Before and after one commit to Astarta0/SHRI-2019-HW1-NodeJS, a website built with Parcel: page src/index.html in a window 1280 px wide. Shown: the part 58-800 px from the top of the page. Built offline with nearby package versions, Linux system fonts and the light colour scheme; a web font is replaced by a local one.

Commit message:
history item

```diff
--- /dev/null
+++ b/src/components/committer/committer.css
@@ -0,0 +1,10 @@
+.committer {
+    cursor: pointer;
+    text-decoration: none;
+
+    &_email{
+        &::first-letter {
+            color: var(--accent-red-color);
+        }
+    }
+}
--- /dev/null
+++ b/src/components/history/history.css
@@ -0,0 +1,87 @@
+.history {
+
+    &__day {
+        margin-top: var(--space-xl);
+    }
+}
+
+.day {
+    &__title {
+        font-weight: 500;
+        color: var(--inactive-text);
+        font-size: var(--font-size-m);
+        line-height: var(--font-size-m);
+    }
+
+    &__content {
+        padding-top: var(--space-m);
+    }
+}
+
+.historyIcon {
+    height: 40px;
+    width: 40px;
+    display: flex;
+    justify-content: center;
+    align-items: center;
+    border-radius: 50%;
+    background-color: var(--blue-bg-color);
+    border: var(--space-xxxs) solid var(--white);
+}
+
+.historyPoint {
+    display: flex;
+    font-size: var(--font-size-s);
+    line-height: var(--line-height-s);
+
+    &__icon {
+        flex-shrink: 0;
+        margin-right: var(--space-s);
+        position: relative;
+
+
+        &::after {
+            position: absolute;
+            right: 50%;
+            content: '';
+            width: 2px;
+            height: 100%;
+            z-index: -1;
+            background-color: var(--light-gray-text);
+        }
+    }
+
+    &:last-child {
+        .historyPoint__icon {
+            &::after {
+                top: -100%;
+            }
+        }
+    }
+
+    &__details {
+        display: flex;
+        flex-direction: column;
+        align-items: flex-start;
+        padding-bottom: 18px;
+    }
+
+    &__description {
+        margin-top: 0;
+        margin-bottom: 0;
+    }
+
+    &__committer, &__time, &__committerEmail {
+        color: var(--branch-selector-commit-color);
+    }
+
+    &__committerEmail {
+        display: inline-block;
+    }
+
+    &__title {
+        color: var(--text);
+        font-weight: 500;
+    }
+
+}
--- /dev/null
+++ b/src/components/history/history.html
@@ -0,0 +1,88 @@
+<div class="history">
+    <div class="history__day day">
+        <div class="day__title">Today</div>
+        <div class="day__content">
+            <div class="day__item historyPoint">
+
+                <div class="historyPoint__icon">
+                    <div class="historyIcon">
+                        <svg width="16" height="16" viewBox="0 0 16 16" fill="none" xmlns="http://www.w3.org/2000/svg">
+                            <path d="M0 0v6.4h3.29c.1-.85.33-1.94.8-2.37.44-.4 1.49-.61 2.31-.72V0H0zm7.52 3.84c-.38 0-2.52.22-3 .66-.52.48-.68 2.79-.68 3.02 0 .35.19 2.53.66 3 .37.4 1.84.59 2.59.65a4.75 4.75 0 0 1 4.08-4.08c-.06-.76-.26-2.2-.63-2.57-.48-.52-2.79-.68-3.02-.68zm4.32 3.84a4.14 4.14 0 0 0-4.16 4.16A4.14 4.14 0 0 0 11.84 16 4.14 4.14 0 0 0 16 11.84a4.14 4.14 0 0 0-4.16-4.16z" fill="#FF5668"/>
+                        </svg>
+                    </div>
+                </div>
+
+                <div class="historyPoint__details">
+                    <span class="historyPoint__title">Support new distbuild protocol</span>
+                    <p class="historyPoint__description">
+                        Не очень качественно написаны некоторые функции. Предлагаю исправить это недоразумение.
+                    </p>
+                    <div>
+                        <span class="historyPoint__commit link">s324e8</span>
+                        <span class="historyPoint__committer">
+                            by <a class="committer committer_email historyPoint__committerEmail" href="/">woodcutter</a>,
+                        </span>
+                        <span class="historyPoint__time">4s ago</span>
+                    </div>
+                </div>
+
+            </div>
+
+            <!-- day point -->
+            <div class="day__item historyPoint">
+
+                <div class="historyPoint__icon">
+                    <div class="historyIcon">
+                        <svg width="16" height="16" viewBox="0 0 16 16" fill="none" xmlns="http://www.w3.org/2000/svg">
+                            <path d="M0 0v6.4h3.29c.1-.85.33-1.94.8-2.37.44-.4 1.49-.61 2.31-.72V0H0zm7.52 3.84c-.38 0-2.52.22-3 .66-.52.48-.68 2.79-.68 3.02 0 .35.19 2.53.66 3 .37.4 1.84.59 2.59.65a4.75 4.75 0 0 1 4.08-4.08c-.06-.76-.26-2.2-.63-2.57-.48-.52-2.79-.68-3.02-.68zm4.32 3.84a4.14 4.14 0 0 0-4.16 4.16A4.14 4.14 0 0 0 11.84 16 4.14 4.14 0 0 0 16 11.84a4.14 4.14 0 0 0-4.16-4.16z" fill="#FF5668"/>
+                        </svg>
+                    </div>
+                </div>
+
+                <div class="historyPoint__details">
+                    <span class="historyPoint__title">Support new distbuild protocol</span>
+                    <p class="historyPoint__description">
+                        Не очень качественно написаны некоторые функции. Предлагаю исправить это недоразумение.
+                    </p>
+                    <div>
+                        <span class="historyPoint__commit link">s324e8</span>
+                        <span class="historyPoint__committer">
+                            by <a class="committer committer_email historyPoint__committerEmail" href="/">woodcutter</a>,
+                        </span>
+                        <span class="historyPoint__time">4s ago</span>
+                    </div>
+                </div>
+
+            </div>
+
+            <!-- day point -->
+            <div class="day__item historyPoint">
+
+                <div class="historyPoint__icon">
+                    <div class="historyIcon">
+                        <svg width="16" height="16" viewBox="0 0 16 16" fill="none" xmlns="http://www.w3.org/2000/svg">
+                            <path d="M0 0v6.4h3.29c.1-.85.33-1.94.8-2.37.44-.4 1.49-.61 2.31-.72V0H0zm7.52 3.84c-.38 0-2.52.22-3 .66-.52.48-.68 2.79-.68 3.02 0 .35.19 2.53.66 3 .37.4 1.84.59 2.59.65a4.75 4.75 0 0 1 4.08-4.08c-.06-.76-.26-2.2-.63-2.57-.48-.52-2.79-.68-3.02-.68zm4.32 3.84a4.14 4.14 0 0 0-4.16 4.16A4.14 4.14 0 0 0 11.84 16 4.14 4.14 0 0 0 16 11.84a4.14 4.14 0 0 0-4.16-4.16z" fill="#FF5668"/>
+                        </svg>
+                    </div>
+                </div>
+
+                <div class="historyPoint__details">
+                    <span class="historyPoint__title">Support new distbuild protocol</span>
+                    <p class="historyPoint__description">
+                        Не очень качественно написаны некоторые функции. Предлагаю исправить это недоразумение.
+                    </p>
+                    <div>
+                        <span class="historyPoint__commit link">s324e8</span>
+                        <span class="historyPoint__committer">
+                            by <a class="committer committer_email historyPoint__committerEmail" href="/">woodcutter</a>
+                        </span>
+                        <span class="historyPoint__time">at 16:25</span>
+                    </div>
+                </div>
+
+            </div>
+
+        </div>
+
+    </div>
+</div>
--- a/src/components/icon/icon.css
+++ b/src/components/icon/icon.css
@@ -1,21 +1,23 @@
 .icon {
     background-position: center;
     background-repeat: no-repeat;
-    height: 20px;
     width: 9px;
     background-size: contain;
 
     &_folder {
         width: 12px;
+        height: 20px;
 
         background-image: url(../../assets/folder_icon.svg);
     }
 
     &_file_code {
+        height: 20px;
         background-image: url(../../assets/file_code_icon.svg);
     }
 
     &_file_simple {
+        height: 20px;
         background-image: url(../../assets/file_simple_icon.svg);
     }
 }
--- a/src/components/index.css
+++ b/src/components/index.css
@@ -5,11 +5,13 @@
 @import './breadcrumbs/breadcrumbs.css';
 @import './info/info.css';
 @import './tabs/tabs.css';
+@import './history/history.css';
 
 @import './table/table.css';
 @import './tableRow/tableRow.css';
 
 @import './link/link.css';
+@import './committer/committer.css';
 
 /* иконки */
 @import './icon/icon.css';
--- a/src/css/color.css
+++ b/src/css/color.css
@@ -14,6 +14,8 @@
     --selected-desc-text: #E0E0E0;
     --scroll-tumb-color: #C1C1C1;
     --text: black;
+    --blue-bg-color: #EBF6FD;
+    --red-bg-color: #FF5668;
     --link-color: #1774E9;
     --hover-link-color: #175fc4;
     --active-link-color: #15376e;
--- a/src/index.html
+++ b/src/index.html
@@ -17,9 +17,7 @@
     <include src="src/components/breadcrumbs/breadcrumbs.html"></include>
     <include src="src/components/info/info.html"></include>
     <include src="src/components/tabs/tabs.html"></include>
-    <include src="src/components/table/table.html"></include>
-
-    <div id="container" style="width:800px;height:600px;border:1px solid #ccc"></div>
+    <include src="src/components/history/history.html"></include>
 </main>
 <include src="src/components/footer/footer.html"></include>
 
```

-=-=-

▸ REQUIRED WORK
Where a line contains the word "import", copy that line from the listing above.

▸ OUTPUT FOR THIS TASK
 @import './breadcrumbs/breadcrumbs.css';
 @import './info/info.css';
 @import './tabs/tabs.css';
+@import './history/history.css';
 @import './table/table.css';
 @import './tableRow/tableRow.css';
 @import './link/link.css';
+@import './committer/committer.css';
 @import './icon/icon.css';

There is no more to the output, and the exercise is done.